- The Art of Persuasion and Shakespeare's Two Iagos.
Beier, Benjamin V. // Studies in Philology; Winter2014, Vol. 111 Issue 1, p34
Shakespeare's plays exhibit a sustained interest in rhetoric and in epistemology. Critics have been attracted to Othello in their attempts to understand Shakespeare's view both of the nature of rhetoric and of the ability of human agents to penetrate beneath false appearances so as to acquire...
- Othello at the Royal Shakespeare Company.
O'Connor, Kelly Newman // Shakespeare Newsletter; Fall2015, Vol. 65 Issue 1, p58
A literary criticism of the theatrical production "Othello," by William Shakespeare is presented.

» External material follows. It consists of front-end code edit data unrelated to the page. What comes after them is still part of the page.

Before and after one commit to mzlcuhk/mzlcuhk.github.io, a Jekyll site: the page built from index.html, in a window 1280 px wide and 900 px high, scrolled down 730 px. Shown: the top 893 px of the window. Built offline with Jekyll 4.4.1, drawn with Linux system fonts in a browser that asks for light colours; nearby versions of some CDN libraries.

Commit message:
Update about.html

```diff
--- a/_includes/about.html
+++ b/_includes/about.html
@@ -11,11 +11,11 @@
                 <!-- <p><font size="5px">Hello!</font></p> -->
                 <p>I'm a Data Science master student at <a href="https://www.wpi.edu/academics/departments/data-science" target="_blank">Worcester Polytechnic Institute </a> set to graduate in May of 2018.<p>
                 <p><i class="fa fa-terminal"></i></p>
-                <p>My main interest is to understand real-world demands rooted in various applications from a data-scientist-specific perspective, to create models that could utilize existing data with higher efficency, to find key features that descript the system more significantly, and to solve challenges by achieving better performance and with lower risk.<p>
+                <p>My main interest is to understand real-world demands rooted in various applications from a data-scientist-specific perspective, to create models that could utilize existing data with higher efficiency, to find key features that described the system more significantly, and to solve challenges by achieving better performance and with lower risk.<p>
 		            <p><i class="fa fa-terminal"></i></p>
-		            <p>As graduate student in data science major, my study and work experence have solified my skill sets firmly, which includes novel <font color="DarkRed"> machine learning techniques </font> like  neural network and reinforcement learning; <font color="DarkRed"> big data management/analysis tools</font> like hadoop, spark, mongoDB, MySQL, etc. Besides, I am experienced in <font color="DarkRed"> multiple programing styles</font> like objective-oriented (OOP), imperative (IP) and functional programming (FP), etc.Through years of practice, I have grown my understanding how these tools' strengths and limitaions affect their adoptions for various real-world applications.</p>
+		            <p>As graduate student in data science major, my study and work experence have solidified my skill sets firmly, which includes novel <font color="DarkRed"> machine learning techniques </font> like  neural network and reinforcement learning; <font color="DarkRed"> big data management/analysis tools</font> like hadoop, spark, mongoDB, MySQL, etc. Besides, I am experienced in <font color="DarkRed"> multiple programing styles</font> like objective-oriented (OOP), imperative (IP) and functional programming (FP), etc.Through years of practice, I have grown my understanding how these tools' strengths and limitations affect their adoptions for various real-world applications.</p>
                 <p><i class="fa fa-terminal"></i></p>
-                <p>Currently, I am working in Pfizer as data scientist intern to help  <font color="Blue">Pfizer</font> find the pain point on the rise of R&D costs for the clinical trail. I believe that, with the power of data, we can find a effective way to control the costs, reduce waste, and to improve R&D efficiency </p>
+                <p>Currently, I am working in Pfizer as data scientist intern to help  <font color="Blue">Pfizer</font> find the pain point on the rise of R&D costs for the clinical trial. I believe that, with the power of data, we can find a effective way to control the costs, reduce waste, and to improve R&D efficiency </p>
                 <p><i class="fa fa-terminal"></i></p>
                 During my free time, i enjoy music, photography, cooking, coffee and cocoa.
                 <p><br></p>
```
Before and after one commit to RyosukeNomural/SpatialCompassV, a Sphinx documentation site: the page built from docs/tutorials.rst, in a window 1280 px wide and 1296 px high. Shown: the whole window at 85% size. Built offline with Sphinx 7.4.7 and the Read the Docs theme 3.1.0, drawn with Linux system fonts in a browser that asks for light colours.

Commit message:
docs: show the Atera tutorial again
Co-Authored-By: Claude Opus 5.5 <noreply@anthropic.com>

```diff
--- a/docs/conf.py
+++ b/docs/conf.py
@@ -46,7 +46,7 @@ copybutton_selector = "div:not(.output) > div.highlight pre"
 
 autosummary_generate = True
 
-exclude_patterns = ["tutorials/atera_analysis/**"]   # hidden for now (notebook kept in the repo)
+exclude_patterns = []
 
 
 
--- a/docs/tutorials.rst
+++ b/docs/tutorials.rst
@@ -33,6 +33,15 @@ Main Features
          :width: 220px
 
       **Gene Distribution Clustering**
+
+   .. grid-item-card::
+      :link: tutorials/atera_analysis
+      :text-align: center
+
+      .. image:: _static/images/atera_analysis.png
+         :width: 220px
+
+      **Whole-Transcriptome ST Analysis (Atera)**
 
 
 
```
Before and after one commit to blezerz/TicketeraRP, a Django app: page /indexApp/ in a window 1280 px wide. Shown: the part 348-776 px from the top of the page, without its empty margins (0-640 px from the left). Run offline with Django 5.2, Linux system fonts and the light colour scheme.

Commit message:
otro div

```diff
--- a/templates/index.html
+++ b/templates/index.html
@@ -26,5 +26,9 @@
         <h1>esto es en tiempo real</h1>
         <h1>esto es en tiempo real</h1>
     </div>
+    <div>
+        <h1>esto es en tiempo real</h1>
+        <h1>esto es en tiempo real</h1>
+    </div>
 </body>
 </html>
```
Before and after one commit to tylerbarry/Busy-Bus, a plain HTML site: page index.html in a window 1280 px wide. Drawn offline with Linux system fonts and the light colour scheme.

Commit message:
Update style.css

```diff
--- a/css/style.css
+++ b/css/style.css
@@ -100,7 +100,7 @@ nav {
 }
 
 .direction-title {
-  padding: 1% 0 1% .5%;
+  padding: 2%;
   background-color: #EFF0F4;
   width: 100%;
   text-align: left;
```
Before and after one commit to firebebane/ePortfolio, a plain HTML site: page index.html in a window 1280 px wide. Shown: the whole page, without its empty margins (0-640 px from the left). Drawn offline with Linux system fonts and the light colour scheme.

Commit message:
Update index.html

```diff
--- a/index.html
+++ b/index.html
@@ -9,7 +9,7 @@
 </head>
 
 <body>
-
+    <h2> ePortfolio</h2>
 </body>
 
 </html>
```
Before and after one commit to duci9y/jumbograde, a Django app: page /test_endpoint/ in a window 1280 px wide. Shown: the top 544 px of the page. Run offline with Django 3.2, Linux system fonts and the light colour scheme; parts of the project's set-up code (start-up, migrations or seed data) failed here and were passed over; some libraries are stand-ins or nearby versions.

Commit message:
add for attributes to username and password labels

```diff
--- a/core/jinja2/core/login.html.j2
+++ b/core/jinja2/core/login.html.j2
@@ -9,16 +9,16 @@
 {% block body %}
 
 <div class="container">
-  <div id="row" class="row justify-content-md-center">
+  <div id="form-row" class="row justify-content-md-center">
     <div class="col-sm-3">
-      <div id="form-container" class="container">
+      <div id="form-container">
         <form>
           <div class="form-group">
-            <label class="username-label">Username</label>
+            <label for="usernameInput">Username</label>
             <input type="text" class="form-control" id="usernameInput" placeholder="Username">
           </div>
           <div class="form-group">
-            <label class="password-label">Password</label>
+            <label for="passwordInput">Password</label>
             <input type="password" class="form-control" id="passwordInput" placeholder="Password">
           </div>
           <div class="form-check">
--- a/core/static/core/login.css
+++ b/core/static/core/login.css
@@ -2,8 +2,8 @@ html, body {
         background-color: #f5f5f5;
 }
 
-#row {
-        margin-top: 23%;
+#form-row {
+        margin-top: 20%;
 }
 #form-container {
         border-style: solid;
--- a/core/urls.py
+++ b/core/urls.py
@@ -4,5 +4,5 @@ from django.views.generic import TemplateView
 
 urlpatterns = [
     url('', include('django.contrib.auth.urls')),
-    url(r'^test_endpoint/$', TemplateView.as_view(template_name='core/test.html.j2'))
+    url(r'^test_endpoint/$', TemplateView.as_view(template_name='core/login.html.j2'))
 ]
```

It outlines the characters including the warrior Othello, Iago and Desdemona, and their symbolic significance as characters of the play. It examines homosocial bonds, post-traumatic stress disorder...
- Desdemona, Woman Warrior: "O, these men, these men!" (4.3.59).
Holmer, Joan Ozark // Medieval & Renaissance Drama in England; 2005, Vol. 17, p132
The article discusses the role of Desdemona in William Shakespeare's "Othello." Desdemona is called a fair warrior by Othello, a theme that goes underdeveloped in the play but which is, the author argues, important to an understanding of Desdemona as a character. The article focuses on Desdemona...